With a gem of a shutout by Tim Lincecum, it's hard to look at game one of the NLDS through anything but rose colored glasses for Giants fans.
The Incredible Hulk (Lincecum) pitched a two hitter, struck out 14, broke a Giants postseason record for Ks in a game, and tied a major league record for most Ks in a postseason debut.
But as great as Lincecum was, Lady Luck was even greater because Atlanta Braves starter Derek Lowe was also dealing.
Buster Posey led off the 4th inning with a single.Then, Pat Burrell swung and missed for strike three on a hit and run.
Posey slid into second base and tried to dodge the tag of 2B Brooks Conrad. Posey joked after the game, "I'm glad we don't have instant replay."
It was his first stolen base at the Major League level. And probably his last.
After Uribe struck out, Braves Manager Bobby Cox intentionally walked Pablo Sandoval so Derek Lowe could square off against Cody Ross.
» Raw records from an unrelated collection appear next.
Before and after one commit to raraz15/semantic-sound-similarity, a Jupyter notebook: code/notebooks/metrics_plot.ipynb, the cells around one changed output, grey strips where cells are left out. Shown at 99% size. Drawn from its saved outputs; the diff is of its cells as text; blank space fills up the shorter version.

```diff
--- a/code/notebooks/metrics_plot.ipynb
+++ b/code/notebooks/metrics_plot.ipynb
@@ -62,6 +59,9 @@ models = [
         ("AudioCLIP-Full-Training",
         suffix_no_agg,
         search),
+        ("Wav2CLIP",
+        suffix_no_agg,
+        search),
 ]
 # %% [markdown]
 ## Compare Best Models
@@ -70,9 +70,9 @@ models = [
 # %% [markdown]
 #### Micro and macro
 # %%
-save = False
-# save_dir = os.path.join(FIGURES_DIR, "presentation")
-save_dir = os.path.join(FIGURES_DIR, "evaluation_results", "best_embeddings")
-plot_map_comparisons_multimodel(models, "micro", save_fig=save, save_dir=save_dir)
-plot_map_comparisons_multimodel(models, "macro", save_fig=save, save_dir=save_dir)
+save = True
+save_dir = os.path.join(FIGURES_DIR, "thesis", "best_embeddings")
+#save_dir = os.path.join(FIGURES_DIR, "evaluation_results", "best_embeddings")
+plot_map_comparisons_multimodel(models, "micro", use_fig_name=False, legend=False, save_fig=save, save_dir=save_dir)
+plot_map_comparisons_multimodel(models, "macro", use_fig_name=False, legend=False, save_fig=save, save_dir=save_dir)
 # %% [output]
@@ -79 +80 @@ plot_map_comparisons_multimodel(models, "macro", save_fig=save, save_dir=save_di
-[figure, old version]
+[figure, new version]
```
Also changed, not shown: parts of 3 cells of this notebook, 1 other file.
Lowe would try to dance around Ross with Lincecum on deck and an open base.
But Lowe made a mistake and threw a 2-0 pitch too close to the plate.Ross smashed it to the left of third baseman Omar Infante.
Lady luck took over as Infante misplayed the ball.
Even though it was scored a single, anyone watching the game could see it was a misplay and should have been ruled an error.
So the Giants tripled up on luck in the inning to score the only run of the game: Posey's stolen base, Lowe's mistake, Infante's error and Cox's gamble in not intentionally walking Ross.
You may recall the reverse happened to the Giants earlier in the year versus Colorado when Bochy let Lincecum nibble at Clint Barmes.
Barmes got a hit and Colorado won the game, so maybe the Giants were owed one.
In any event, this game was decided in the tiniest details.
Most of the Giants postseason games probably will be.
Which makes the other managerial blunder so hard to take.
In the bottom of the sixth inning, Posey led off with a double and got to third on a fielding error.
After Burrell struck out, Juan Uribe walked to give the Giants runners on first and third with one out.
This was the nail in the coffin moment. If the Giants put another run or two on the board, that was it.
Cox knew it, so decided to turn Pablo Sandoval around by making a pitching change to lefty Jonny Venters.
It was Bochy's turn to return serve.
He could have pinch hit Aaron Rowand or Edgar Renteria, and in case Cox fired back he had lefties Fontenot, Ishikawa, and Schierholtz ready as well.
But with several options, he just let Cox's serve go right by him.
Giants fans all knew what the most probable outcome was: Pablo Sandoval would ground into a double play. It would probably be a first pitch swing, and out of the strike zone.
It doesn't take any statistical analysis or a PhD in probability theory to know it was a terrible, terrible move by Bochy.
It was like torturous slow motion as the exact thought in the back of every Giants fan manifested itself on the field.
So on a night that might inspire cautious optimism, it's important to remember reality.
Thank Lady Luck and hope the Braves keep playing bad defense.